Under the reform, there are five ways people can satisfy the individual mandate to purchase health insurance:

  • Accepting employer coverage.
  • Purchasing coverage in the individual or group market.
  • Purchasing coverage through the Exchange.
  • Government coverage – Medicare, Medicaid or Veterans Administration.
  • Paying a tax penalty for not having coverage.

Approximately 20 million American households have incomes between 133 to 400 percent of the federal poverty level. These households qualify for subsidized insurance if they purchase coverage through Health Benefit Exchanges. These levels translate to household incomes of up to $44,000 a year for an individual and $90,000 for a family of four.  

In addition, Medicaid eligibility has expanded to incomes up to 133 percent of the federal poverty level.

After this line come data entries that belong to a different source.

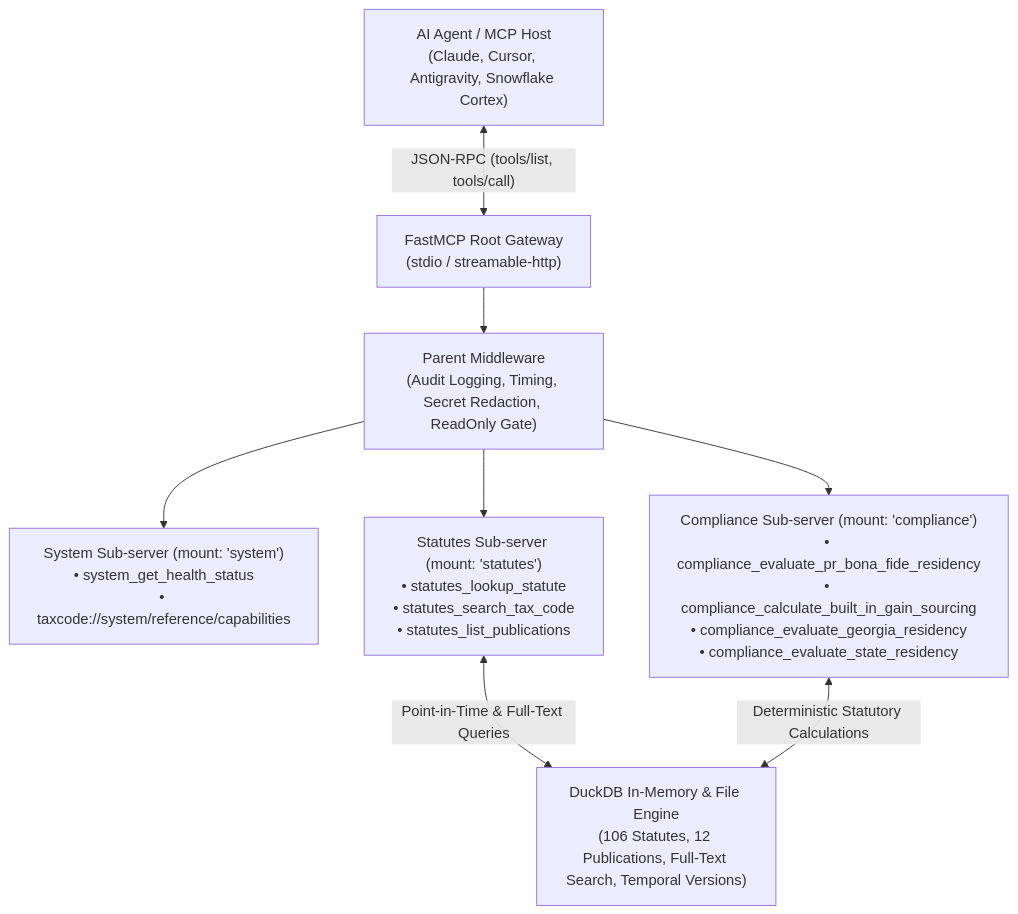
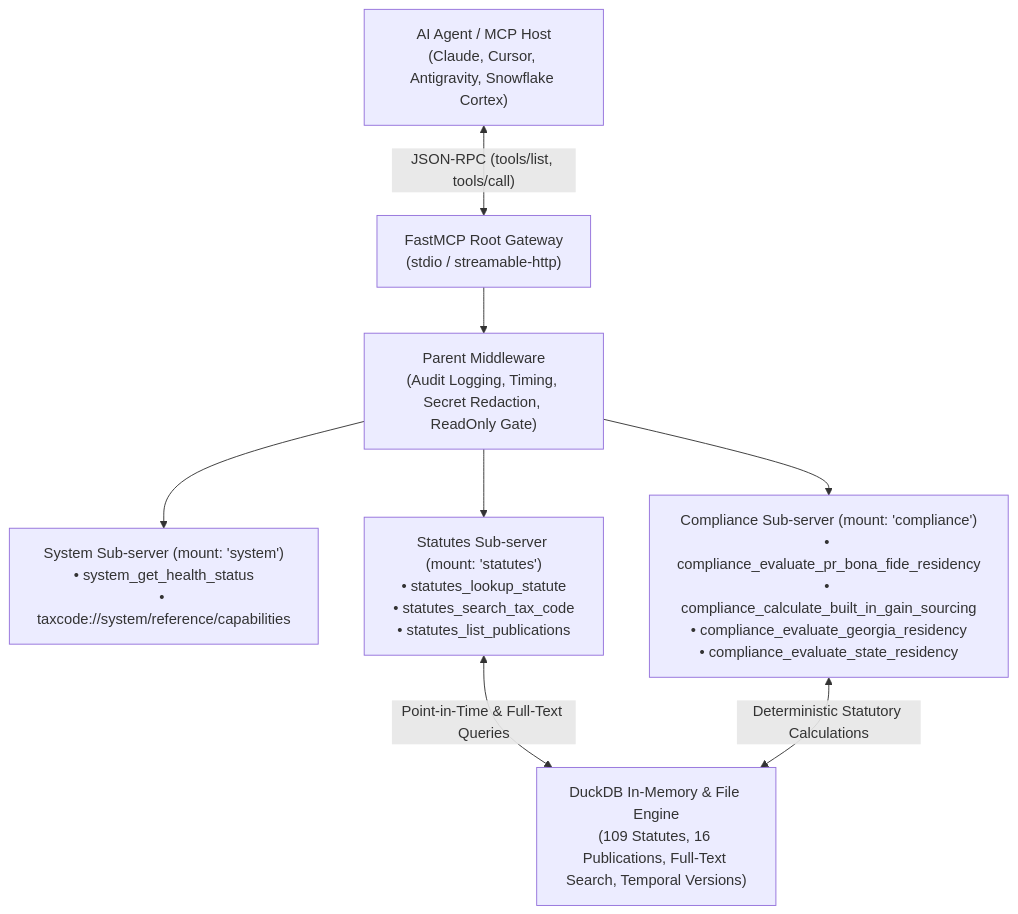
Before and after one commit to christianclaudio/mcp-server-taxcode: the diagram in README.md, drawn with Mermaid. The commit also changed other lines of this file and 16 other files, not shown here.

````diff
--- a/README.md
+++ b/README.md
@@ -22,18 +22,18 @@
 ```mermaid
 graph TD
     Client["AI Agent / MCP Host<br>(Claude, Cursor, Antigravity, Snowflake Cortex)"]
     Gateway["FastMCP Root Gateway<br>(stdio / streamable-http)"]
     ParentMW["Parent Middleware<br>(Audit Logging, Timing, Secret Redaction, ReadOnly Gate)"]
     SysSub["System Sub-server (mount: 'system')<br>• system_get_health_status<br>• taxcode://system/reference/capabilities"]
     StatSub["Statutes Sub-server (mount: 'statutes')<br>• statutes_lookup_statute<br>• statutes_search_tax_code<br>• statutes_list_publications"]
     CompSub["Compliance Sub-server (mount: 'compliance')<br>• compliance_evaluate_pr_bona_fide_residency<br>• compliance_calculate_built_in_gain_sourcing<br>• compliance_evaluate_georgia_residency<br>• compliance_evaluate_state_residency"]
-    DuckDB["DuckDB In-Memory & File Engine<br>(106 Statutes, 12 Publications, Full-Text Search, Temporal Versions)"]
+    DuckDB["DuckDB In-Memory & File Engine<br>(109 Statutes, 16 Publications, Full-Text Search, Temporal Versions)"]
 
     Client <-->|"JSON-RPC (tools/list, tools/call)"| Gateway
     Gateway --> ParentMW
     ParentMW --> SysSub
     ParentMW --> StatSub
     ParentMW --> CompSub
     StatSub <-->|"Point-in-Time & Full-Text Queries"| DuckDB
     CompSub <-->|"Deterministic Statutory Calculations"| DuckDB
 ```
````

“The goal under ACA is to have people pay less than 10 percent of their income for their health insurance,” Short said.

Short added that CDA has advocated for pediatric oral health benefits to be included in the list of essential benefits that must be covered in order for plans to be certified and offered in the Exchanges and Medicaid state plans.

“It’s estimated that approximately 1 million more California children will get coverage under health care reform and pediatric dental benefits are included,” Short said. “The mandatory coverage does not extend to adults, but CDA has been working with the state’s Exchange, Covered California, to establish the option for adults to purchase oral health care coverage in the Exchange in 2015.”

For employers, mandates under ACA require businesses with more than 200 employees to enroll each employee in a health insurance plan that includes pediatric oral health benefits. Small businesses of less than 25 employees that offer health benefits to employees may be eligible for tax credits for at least two years.

While mentioning that the market structures and coverage mandates within the ACA have caused some health premiums to rise, Short noted that there are provisions in the ACA designed to curtail large rate increases because the new law requires that independent experts and regulators review proposed increases to monitor if they are reasonable. In addition, medical loss ratio provisions instituted in the ACA require health plans to provide at least 80 percent of their premium revenue to actual patient care or provide rebates to consumers, which increases the value to consumers of their premium dollar.

“One study commissioned by Covered California indicated families earning more than $90,000 a year are likely to pay more for their coverage,” said Short. “Low-income Californians who have been unable to afford insurance are the ones who will benefit the most from the law, and that many middle-income consumers will likely see lower rates.”

The provisions of the ACA also enhance oral disease prevention, including funding of school-based health centers in which half of the $30 million allocated by the federal government has gone to California, funding:

  • Oral health prevention education campaign.
  • Research-based dental caries disease management.
  • School-based health center funding.
  • School-based dental sealant programs.

There are also oral health provisions in the ACA related to workforce, including $3 million to support oral health education programs that train future faculty in general, pediatric, public health or dental hygiene, which will increase training capacity in dentistry programs. Other provisions include:

  • National health care workforce commission.
  • HRSA competitive workforce grants.
  • Loan forgiveness programs.
  • Workforce grants for alternative providers.

Short summarized the Covered California policy decisions that still need to be made regarding dental benefits such as incorporating oral health care benefits into comprehensive medical insurance policies, and creating an option for adults or families as a whole to purchase coverage through the Exchange when purchasing the essential pediatric dental benefits.

Short will be leading another health care reform lecture at CDA Presents in San Francisco on Sept. 5. For more information, view the Preliminary Program.

For more information about the Affordable Care Act, visit our Policy Resources page.